Coats are hanging over the backs of the chairs and the toasty warmth is seeping through the coffee shop. We begin. I start simple with the break prior to Adam’s almighty comeback. He explains: “I was in bands for five years, I had a break and decided to go solo. I was playing at home and I felt there was no better time.” It could be discreetly detected that there is a little more to his response. After a few suspended seconds, he shares: “Going by myself is scary. If anything goes wrong it’s me. And just me!” For a brand new solo performer, Adam hasn’t shown a hint of nervousness about being a one-man musician.
Perhaps it’s the guitarist’s ethic that has a part to play, as he explains: “I’m always trying to make sure that if I slip out of work, I work twice as hard the week after. I admire Ed Sheeran’s ethic the most. He is a normal guy and it shows if you want it, you can do it. It is inspiring for me, his come from nothing to the biggest musician in the world. Things are possible. If you want it, you can.” Adam has got a determined outlook on an industry that’s already on its heels, prepared to blow you down.
Up to the knees in music jargon and guitar anecdotes, I’m eager to know more about ‘So High’.
Adam’s new single release received praise from Reverb Nation, securing a strapping ‘7.8’ crowd rating. Even with an impressive score, when I shower the success with praise Adam gives a humbling response and simply says “Thank you so much.” Feeling that there is wider scope to the track other than its rapid success, I ask the question that every songwriter is certain will come for them, like a wasp to the reminisce of a half-demolished cornetto; “What is the message?”

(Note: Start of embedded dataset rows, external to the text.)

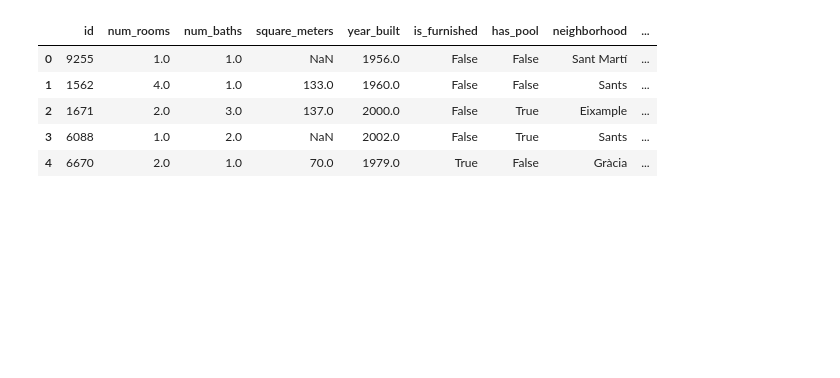
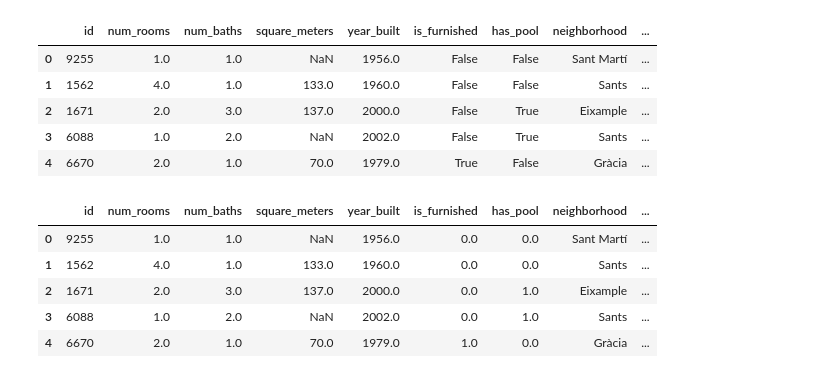
Before and after one commit to viktoriia-yuzkiv/Predicting-Apartment-Prices-in-Barcelona, a Jupyter notebook: Predicting Apartment Prices in Barcelona 2023.ipynb, the cells around one changed output. Drawn from its saved outputs; the diff is of its cells as text; code cells hidden in the pictures; blank space fills up the shorter version.

```diff
--- a/Predicting Apartment Prices in Barcelona 2023.ipynb
+++ b/Predicting Apartment Prices in Barcelona 2023.ipynb
@@ -228,3 +248,7 @@ plt.show()
 [figure]
 # %% [markdown]
 ## Data prepocessing
+# %%
+df_test = pd.read_csv('data/test.csv')
+df_test['floor'] = df_test['door'].str.extract(r'(\d+)º').astype(float)
+df_test['group'] = 'test'
@@ -274,4 +308,22 @@ df.head()
 | 2 | 1671 | 2.0 | 3.0 | 137.0 | 2000.0 | False | True | Eixample | ... |
 | 3 | 6088 | 1.0 | 2.0 | NaN | 2002.0 | False | True | Sants | ... |
 | 4 | 6670 | 2.0 | 1.0 | 70.0 | 1979.0 | True | False | Gràcia | ... |
+# %%
+def bolean_to_int(df):
+    # Replace True/False with 1/0
+    df["is_furnished"] =  df["is_furnished"].replace({True: 1, False: 0})
+    df["has_pool"] = df["has_pool"].replace({True: 1, False: 0})
+    df["has_ac"] = df["has_ac"].replace({True: 1, False: 0})
+    df["accepts_pets"] = df["accepts_pets"].replace({True: 1, False: 0})
+    return df
+
+df = bolean_to_int(df)
+df.head()
+# %% [output]
+|  | id | num_rooms | num_baths | square_meters | year_built | is_furnished | has_pool | neighborhood | ... |
+| 0 | 9255 | 1.0 | 1.0 | NaN | 1956.0 | 0.0 | 0.0 | Sant Martí | ... |
+| 1 | 1562 | 4.0 | 1.0 | 133.0 | 1960.0 | 0.0 | 0.0 | Sants | ... |
+| 2 | 1671 | 2.0 | 3.0 | 137.0 | 2000.0 | 0.0 | 1.0 | Eixample | ... |
+| 3 | 6088 | 1.0 | 2.0 | NaN | 2002.0 | 0.0 | 1.0 | Sants | ... |
+| 4 | 6670 | 2.0 | 1.0 | 70.0 | 1979.0 | 1.0 | 0.0 | Gràcia | ... |
 # %%
```
Also changed, not shown: parts of 49 cells of this notebook.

There is a silence that I’m briefly unsure whether to feel in suspense or enthused about. Adam takes a deep breath in, shifts in his chair and it is clear the absence of an immediate response is because he wants to articulate the message behind ‘So High’ in the perfect way.
“Fight for it.”
And he most certainly achieves that: “The message behind it is that through the darkest times of your life you will always find a way out. It is always down to yourself to find a way out. I feel instead of hiding away from it, get out because only you can make it better. Fight for it.”
I’m intrigued to hear the wisdom Adam has for newbies on the industry block. He explains: “I don’t think about the last picture because there won’t be. I think about the next step and keep going. Focus. Put your focus on the next thing before the final thing! Be yourself. Don’t follow the crowd because of the crowds not always right. Make sure you stay true to you.”
“Don’t follow the crowd because of the crowds not always right.”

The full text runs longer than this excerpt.